Subject: honeyeaters
From: "L.E.C." <>
Date: Wed, 05 Apr 1995 11:29:39 +1000 (EET)
On 5 April, 1995, Kerrilee Horskins wrote:

> I am currently writing an honours thesis at Monash Uni. after 
> investigating the role of the honeybee in the breeding biology of the 
> yellow mallee in Wyperfeld National Park.  After comparing the volume 
> of available nectar throughout the day with the study of Bond and 
> Brown (1979),I found that nectar levels were much higher this year 
> than in 1977 when their study was conducted, although weather 
> conditions were comparable.
> Whilst in the field, I did not observe any wattlebirds or honeyeaters 
> visiting Eucalyptus costata whereas Bond and Brown recorded numerous 
> visits. 
> As the mallee is in drought, I am interested to know whether 
> anyone has noted the presence of such nectar eating birds from 
> the Wyperfeld/mallee region,in areas not usually visited.

Kerrilee -- There were a few general observations this year, as is usual
during a drought, of mallee honeyeaters south of their normal range in
Victoria.  Those of which I'm aware include: (i) Black Honeyeaters were
seen down to the suburbs of Ballarat (reported in nature notes column of
`The Ballarat Courier'), (ii) I saw White-fronted Honeyeaters and
Spiny-cheeked Honeyeaters west of the Grampians in March, (iii) Pied
Honeyeaters were seen in various parts of western Victoria.  I know there
were lots of other sightings of mallee honeyeaters in southern Victoria,
but I don't have any record of them myself.  The Bird Observers Club
(they're in the phone book) will have received these kinds of records over
summer/autumn of 1994/95.  I'm surprised to hear that there were no
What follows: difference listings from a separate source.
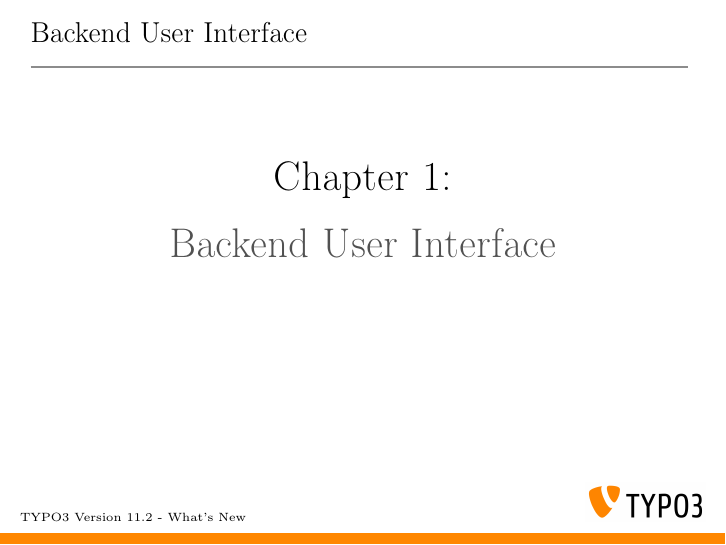
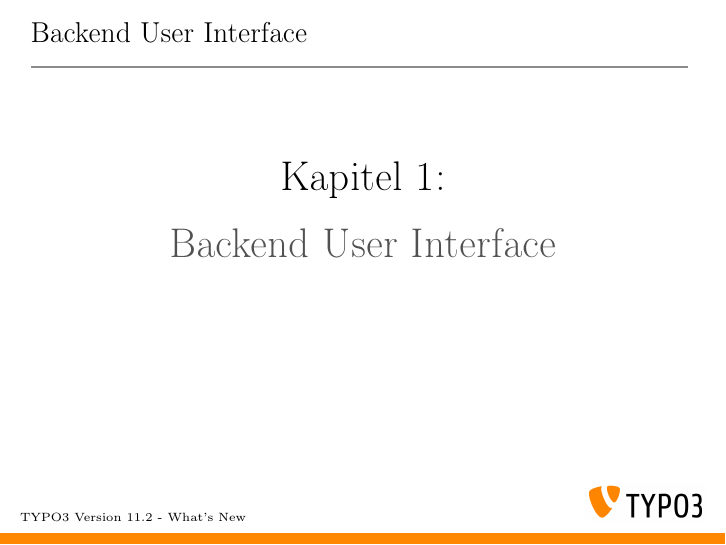
Before and after one commit to TYPO3-Whats-New/TYPO3-v11.2-dev, LaTeX slides (Slides/LaTeX/TYPO3-v11-2-whats-new.tex, which reads Slides/LaTeX/Chapters/BackendUserInterface/ChapterTitle.tex): page 11 of 41. Compiled offline with pdfLaTeX.

Commit message:
Update ChapterTitle.tex

```diff
--- a/Slides/LaTeX/Chapters/BackendUserInterface/ChapterTitle.tex
+++ b/Slides/LaTeX/Chapters/BackendUserInterface/ChapterTitle.tex
@@ -10,7 +10,7 @@
 \begin{frame}[fragile]
 	\frametitle{Backend User Interface}
 
-	\begin{center}\huge{Chapter 1:}\end{center}
+	\begin{center}\huge{Kapitel 1:}\end{center}
 	\begin{center}\huge{\color{typo3darkgrey}\textbf{Backend User Interface}}\end{center}
 
 \end{frame}
```
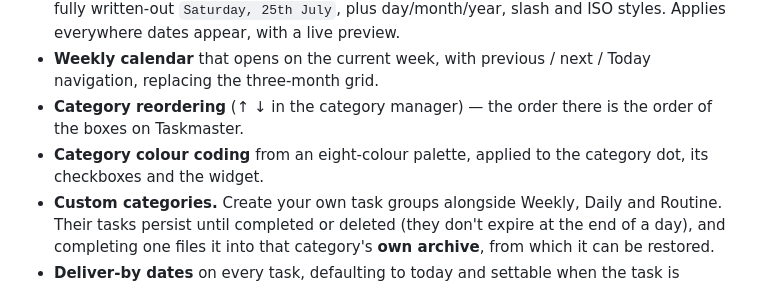
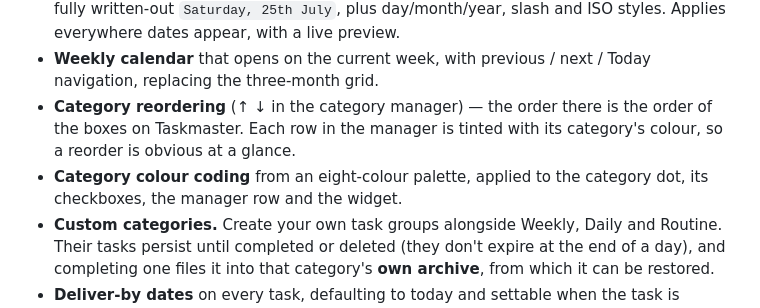
Before and after one commit to ru55i4nblue/Josefs-goal-setter, a Markdown page: CHANGELOG.md, the part around the change. Drawn GitHub-style.

Commit message:
Changelog: note colour-coded category manager rows

```diff
--- a/CHANGELOG.md
+++ b/CHANGELOG.md
@@ -25,9 +25,10 @@ matching categories with their recurrence and dates intact.
 - **Weekly calendar** that opens on the current week, with previous / next / Today
   navigation, replacing the three-month grid.
 - **Category reordering** (↑ ↓ in the category manager) — the order there is the
-  order of the boxes on Taskmaster.
+  order of the boxes on Taskmaster. Each row in the manager is tinted with its
+  category's colour, so a reorder is obvious at a glance.
 - **Category colour coding** from an eight-colour palette, applied to the category
-  dot, its checkboxes and the widget.
+  dot, its checkboxes, the manager row and the widget.
 - **Custom categories.** Create your own task groups alongside Weekly, Daily and
   Routine. Their tasks persist until completed or deleted (they don't expire at
   the end of a day), and completing one files it into that category's **own
```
honeyeater visits at all to the E. costata flowers.  Even in the driest
weather, I'd expect some honeyeaters to still be there (Purple-gaped HE,
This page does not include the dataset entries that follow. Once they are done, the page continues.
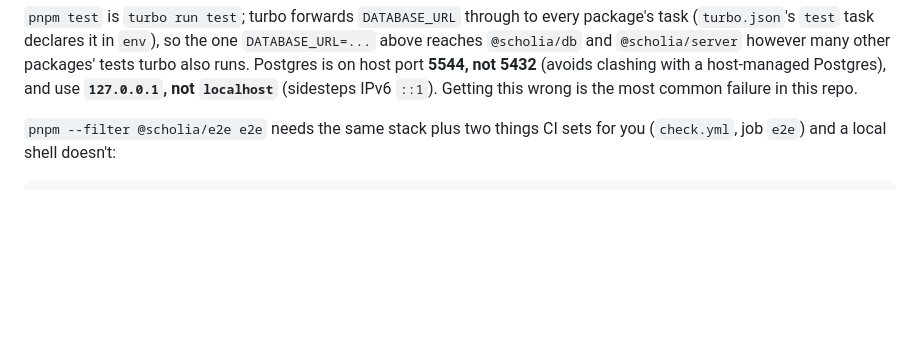
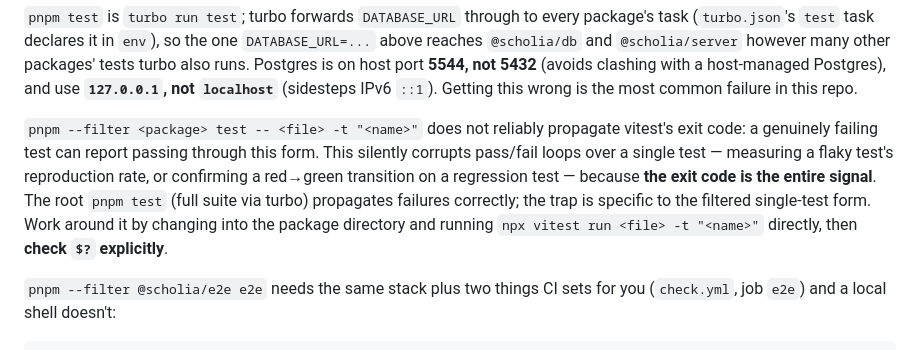
Before and after one commit to jtmthf/scholia, a Markdown page: AGENTS.md, the part around the change. GitHub-like rendering; blank space fills up the shorter version.

Commit message:
docs: document pnpm --filter exit-code trap in AGENTS.md (#172)
pnpm --filter <package> test -- <file> -t '<name>' does not reliably
propagate vitest's exit code, producing false greens in pass/fail loops
over a single test. Document the trap and the workaround (cd into the
package, run npx vitest run directly, check $? explicitly).

Closes #43

```diff
--- a/AGENTS.md
+++ b/AGENTS.md
@@ -105,6 +105,16 @@ many other packages' tests turbo also runs. Postgres is on host port **5544,
 not 5432** (avoids clashing with a host-managed Postgres), and use
 **`127.0.0.1`, not `localhost`** (sidesteps IPv6 `::1`). Getting this wrong is
 the most common failure in this repo.
+
+`pnpm --filter <package> test -- <file> -t "<name>"` does not reliably
+propagate vitest's exit code: a genuinely failing test can report passing
+through this form. This silently corrupts pass/fail loops over a single test
+— measuring a flaky test's reproduction rate, or confirming a red→green
+transition on a regression test — because **the exit code is the entire
+signal**. The root `pnpm test` (full suite via turbo) propagates failures
+correctly; the trap is specific to the filtered single-test form. Work
+around it by changing into the package directory and running
+`npx vitest run <file> -t "<name>"` directly, then **check `$?` explicitly**.
 
 `pnpm --filter @scholia/e2e e2e` needs the same stack plus two things CI sets
 for you (`check.yml`, job `e2e`) and a local shell doesn't:
```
Yellow-plumed HE, etc.).  The species that move out of the mallee in dry
times are typically the ones I named above in (i), (ii) & (iii), whereas
Purple-gaped HE and Yellow-plumed HE are unlikely to do so.  What time of
day were you in the field usually? 

Good luck with your project -- Lawrie.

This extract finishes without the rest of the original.